The Trouble with Midtown East’s Rezoning
With the end of Mayor Bloomberg’s final term in sight, Mr. Bloomberg and his administration are pushing harder than ever to pass the rezoning of Midtown East. Despite a series of setbacks and revisions to the plan, the rezoning project was recently approved by the City Planning Commission and does have chance to pass. The deadline for final approval from the City Council, however, is quickly approaching and Bloomberg is having trouble passing this rezoning despite his previous 125 successful rezoning proposals. With Christine Quinn effectively out of the picture, Daniel Garodnick, City Council member and House Speaker hopeful, has emerged as a pivotal figure to sway to the side of rezoning.
But let’s back up for a moment and review the Midtown East rezoning proposal so far.
An overview of the project, viewable on the city’s website, makes the case for the importance of Midtown East’s rezoning. According to the City’s website, the rezoning will “ensure the area’s future as a world-class business district and major job generator for New York City,” by encouraging “new development that would replace approximately 10 million square feet of aging commercial space, and add approximately 4.5 million square feet of commercial space,” which makes perfect sense when considering that many of the office buildings in the area are outdated and cannot really compete with other global cities. Additionally, the new buildings would be ‘greener’ than their 70-year-old counterparts and building them would actually be better for the environment in the long-run, prompting the rezoning’s approval from environmental groups like Terrapin Bright Green.
The Midtown East rezoning proposal nevertheless has considerable opposition despite its perceived positive environmental and commercial effects. Among the points against it is that it will effectively dwarf the ongoing redevelopment of Hudson Yards by dazzling investors with the prospect of pristine office space in the fabled Midtown East district. With Midtown East being redeveloped, some are saying that Hudson Yards will be an afterthought and never have a real chance to prosper. Interestingly, the original rezoning proposal contained a sunrise provision to force the delay of Midtown East’s redevelopment for 5 years to give Hudson Yards and the World Trade Center a time to shine, thus temporarily curbing competition between all the sites. However, this provision has since been dropped. The reason, according to The Times, is to allow developers like David Levinson and SL Green to proceed more quickly and with more certainty in redeveloping their existing properties into new skyscrapers.

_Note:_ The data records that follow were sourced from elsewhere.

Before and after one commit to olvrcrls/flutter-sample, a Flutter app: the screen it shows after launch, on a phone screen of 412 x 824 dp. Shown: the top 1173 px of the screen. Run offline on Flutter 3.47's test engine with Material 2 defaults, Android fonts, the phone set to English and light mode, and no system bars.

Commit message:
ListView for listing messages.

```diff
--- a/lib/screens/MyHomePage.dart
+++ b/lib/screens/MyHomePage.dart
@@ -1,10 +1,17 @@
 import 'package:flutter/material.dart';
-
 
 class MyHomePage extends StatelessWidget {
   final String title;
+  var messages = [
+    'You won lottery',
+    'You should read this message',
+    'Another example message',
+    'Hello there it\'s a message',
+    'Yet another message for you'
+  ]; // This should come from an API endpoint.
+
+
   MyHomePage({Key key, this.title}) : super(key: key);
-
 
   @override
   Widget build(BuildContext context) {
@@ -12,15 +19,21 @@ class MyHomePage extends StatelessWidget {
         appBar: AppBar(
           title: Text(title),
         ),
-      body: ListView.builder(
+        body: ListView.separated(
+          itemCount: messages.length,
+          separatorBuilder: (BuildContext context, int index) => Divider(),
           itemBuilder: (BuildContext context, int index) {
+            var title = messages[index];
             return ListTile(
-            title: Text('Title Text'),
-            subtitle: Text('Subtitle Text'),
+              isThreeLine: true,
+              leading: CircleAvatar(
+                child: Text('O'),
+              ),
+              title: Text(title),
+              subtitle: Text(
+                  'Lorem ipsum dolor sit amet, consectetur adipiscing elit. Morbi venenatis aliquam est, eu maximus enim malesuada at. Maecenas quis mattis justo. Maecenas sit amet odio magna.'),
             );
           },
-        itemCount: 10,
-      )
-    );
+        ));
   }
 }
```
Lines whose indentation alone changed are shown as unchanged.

Another strong point of opposition to Midtown East’s rezoning is that new towers from developers like Mr. Levinson will, quite literally, cast older historic buildings in their shadows. Sites such as the Chrysler Building, the Waldorf-Astoria and St. Bartholmew’s will be miniscule next to the new giants while currently non-landmarked, albeit historic, buildings in the area will be demolished and preservationists fear the city sense of identity and history will be lost with them.

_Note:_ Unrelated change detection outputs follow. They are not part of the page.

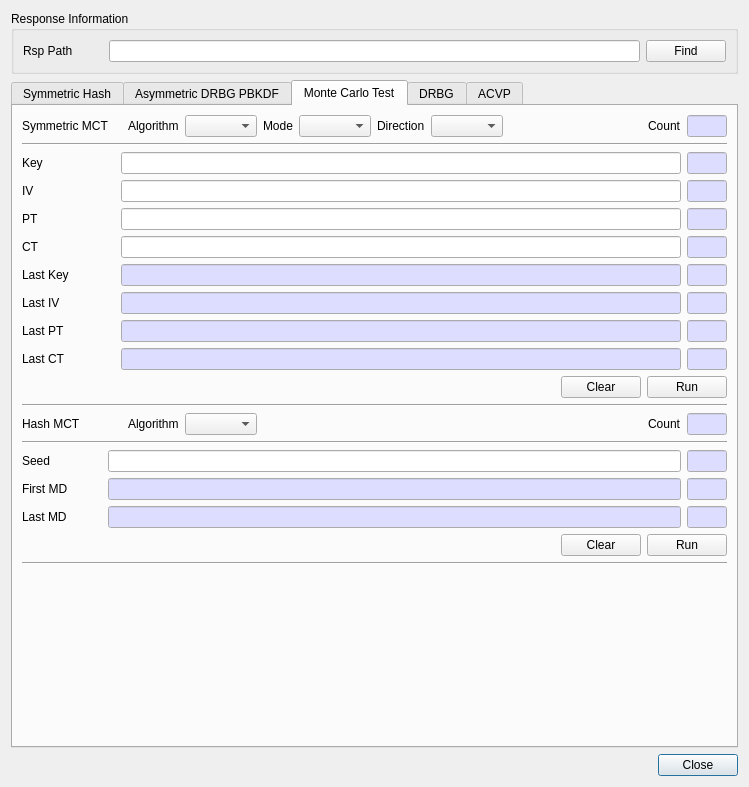
Qt form BerEditor/cavp_dlg.ui (jykim74/BerEditor) before a commit.
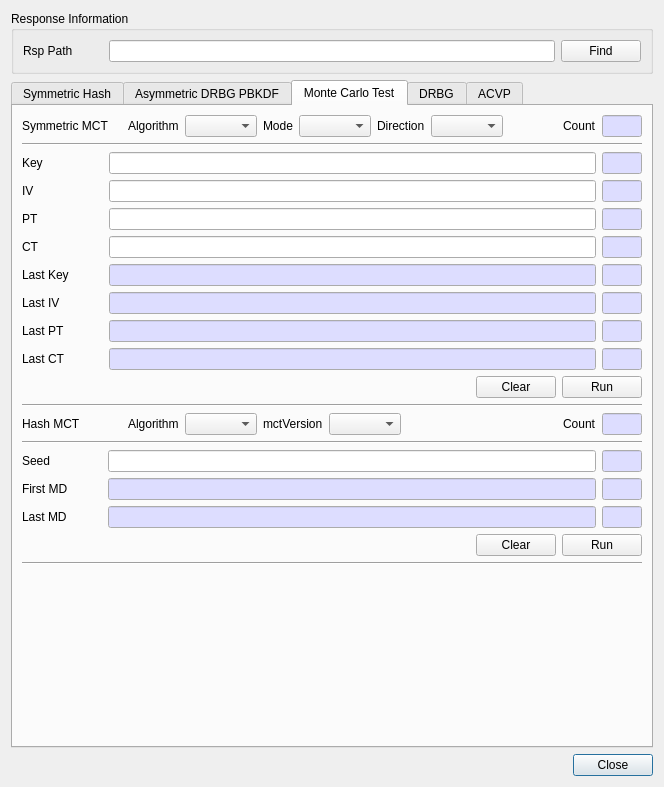
The same form after that commit. The open tabs and pages were chosen to show the change.

Patch:
```diff
--- a/BerEditor/cavp_dlg.ui
+++ b/BerEditor/cavp_dlg.ui
@@ -6,7 +6,7 @@
    <rect>
     <x>0</x>
     <y>0</y>
-    <width>749</width>
+    <width>648</width>
     <height>787</height>
    </rect>
   </property>
@@ -2046,7 +2046,64 @@
          <property name="topMargin">
           <number>0</number>
          </property>
-         <item row="0" column="3">
+         <item row="0" column="7">
+          <widget class="QLineEdit" name="mHashMCTCountText">
+           <property name="maximumSize">
+            <size>
+             <width>40</width>
+             <height>16777215</height>
+            </size>
+           </property>
+           <property name="palette">
+            <palette>
+             <active>
+              <colorrole role="Base">
+               <brush brushstyle="SolidPattern">
+                <color alpha="255">
+                 <red>221</red>
+                 <green>221</green>
+                 <blue>255</blue>
+                </color>
+               </brush>
+              </colorrole>
+             </active>
+             <inactive>
+              <colorrole role="Base">
+               <brush brushstyle="SolidPattern">
+                <color alpha="255">
+                 <red>221</red>
+                 <green>221</green>
+                 <blue>255</blue>
+                </color>
+               </brush>
+              </colorrole>
+             </inactive>
+             <disabled>
+              <colorrole role="Base">
+               <brush brushstyle="SolidPattern">
+                <color alpha="255">
+                 <red>240</red>
+                 <green>240</green>
+                 <blue>240</blue>
+                </color>
+               </brush>
+              </colorrole>
+             </disabled>
+            </palette>
+           </property>
+           <property name="readOnly">
+            <bool>true</bool>
+           </property>
+          </widget>
+         </item>
+         <item row="0" column="6">
+          <widget class="QLabel" name="label_40">
+           <property name="text">
+            <string>Count</string>
+           </property>
+          </widget>
+         </item>
+         <item row="0" column="5">
           <spacer name="horizontalSpacer_11">
            <property name="orientation">
             <enum>Qt::Horizontal</enum>
@@ -2082,62 +2139,15 @@
          <item row="0" column="2">
           <widget class="QComboBox" name="mHashMCTAlgCombo"/>
          </item>
-         <item row="0" column="4">
-          <widget class="QLabel" name="label_40">
+         <item row="0" column="3">
+          <widget class="QLabel" name="label_73">
            <property name="text">
-            <string>Count</string>
+            <string>mctVersion</string>
            </property>
           </widget>
          </item>
-         <item row="0" column="5">
-          <widget class="QLineEdit" name="mHashMCTCountText">
-           <property name="maximumSize">
-            <size>
-             <width>40</width>
-             <height>16777215</height>
-            </size>
-           </property>
-           <property name="palette">
-            <palette>
-             <active>
-              <colorrole role="Base">
-               <brush brushstyle="SolidPattern">
-                <color alpha="255">
-                 <red>221</red>
-                 <green>221</green>
-                 <blue>255</blue>
-                </color>
-               </brush>
-              </colorrole>
-             </active>
-             <inactive>
-              <colorrole role="Base">
-               <brush brushstyle="SolidPattern">
-                <color alpha="255">
-                 <red>221</red>
-                 <green>221</green>
-                 <blue>255</blue>
-                </color>
-               </brush>
-              </colorrole>
-             </inactive>
-             <disabled>
-              <colorrole role="Base">
-               <brush brushstyle="SolidPattern">
-                <color alpha="255">
-                 <red>240</red>
-                 <green>240</green>
-                 <blue>240</blue>
-                </color>
-               </brush>
-              </colorrole>
-             </disabled>
-            </palette>
-           </property>
-           <property name="readOnly">
-            <bool>true</bool>
-           </property>
-          </widget>
+         <item row="0" column="4">
+          <widget class="QComboBox" name="mHashMctVersionCombo"/>
          </item>
         </layout>
        </item>
```
Left out of the diff: 16 changed lines with no effect on the pictures.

Moving to the debate as it stands now, the aforementioned concerns have not hindered the Midtown East rezoning project as much as its biggest fault, which has been an overarching sense that the project is rushed and lacking the necessary details. Preservationists, community boards and officials are concerned that redevelopment will oversaturate an already congested neighborhood. In response to this, the Bloomberg administration has announced plans for a $100 million bond to improve the nearby subway terminals and also create a public plaza south of Grand Central.
In addition, the project has appropriated a District Improvement Fund that will specifically be for pedestrian and transit improvements in the area. Developers contribute to the fund by the local city-appraised air right rate of $250/sq. ft for commercial use and $360/sq. ft for residential use, in turn allowing developers to build taller buildings. However, the NYU Furman Center for Real Estate & Urban Policy has released a report, which states how this may be a bad move on the city’s part because, based on the local population density, the figure undervalues the air rights drastically, yet a number that is too high will deter developers. But air rights are a tricky topic, with values subject to wild fluctuations in any given case. According to TheRealDeal, air rights broker Robert Shapiro says that the city is moving in the right direction by trying to establish a going rate for air rights and dispelling some uncertainty. The Furman Center’s report also calls for the city’s Department of Finance to be more transparent about air rights transactions to help determine their market worth and make future transactions more stable.
At the moment, all eyes are on the dubious Mr. Garodnick, who may be instrumental in passing the proposal before Bloomberg leaves office. Although Garodnick is not inherently against rezoning Midtown East, he has said that the proposal “remains incomplete, and despite our best efforts to nail down solutions to outstanding issues, we are running out of time. If we feel we can’t do it within the land use clock we will have no hesitation taking this up with the next administration,” which may well happen. Both mayoral candidates de Blasio and Lhota have expressed general approval for the plan, but a change in administration would slow down the rezoning process considerably even if the new administration approved it.
With all of these moving parts, a considerable amount opposition and a fast-approaching deadline, the Bloomberg administration will need to throw everything it has at this proposal to pass it in time.